● YOUR OBJECTIVE
Every line below that includes the word "registry" needs to be copied.

Version difference data:
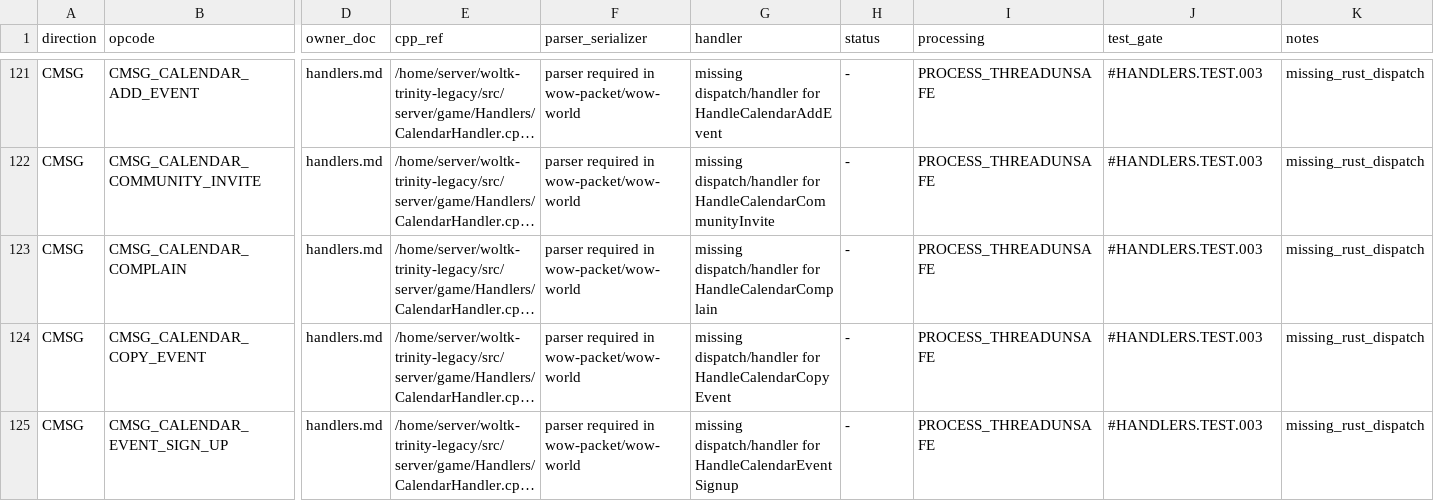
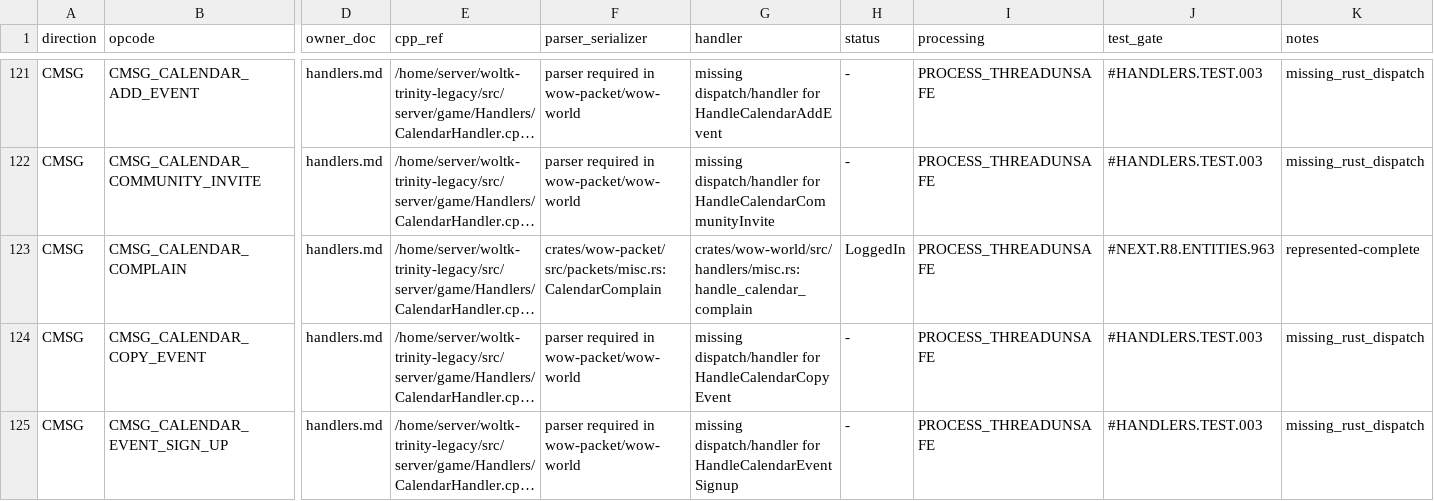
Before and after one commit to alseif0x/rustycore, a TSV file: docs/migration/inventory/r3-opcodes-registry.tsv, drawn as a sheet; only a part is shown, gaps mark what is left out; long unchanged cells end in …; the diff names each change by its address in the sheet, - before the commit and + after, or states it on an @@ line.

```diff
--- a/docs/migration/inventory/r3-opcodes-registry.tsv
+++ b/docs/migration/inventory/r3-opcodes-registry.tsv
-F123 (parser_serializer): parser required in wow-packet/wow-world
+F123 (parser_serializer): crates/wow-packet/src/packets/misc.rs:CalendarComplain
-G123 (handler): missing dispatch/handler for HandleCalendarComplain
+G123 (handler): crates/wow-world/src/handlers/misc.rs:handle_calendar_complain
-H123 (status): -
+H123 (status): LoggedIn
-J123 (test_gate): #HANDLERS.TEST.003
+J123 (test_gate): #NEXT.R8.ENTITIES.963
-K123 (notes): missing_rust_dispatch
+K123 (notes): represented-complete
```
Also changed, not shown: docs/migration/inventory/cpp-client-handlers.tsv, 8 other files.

● RESPONSE
Before and after one commit to alseif0x/rustycore, a TSV file: docs/migration/inventory/r3-opcodes-registry.tsv, drawn as a sheet; only a part is shown, gaps mark what is left out; long unchanged cells end in …; the diff names each change by its address in the sheet, - before the commit and + after, or states it on an @@ line.
--- a/docs/migration/inventory/r3-opcodes-registry.tsv
+++ b/docs/migration/inventory/r3-opcodes-registry.tsv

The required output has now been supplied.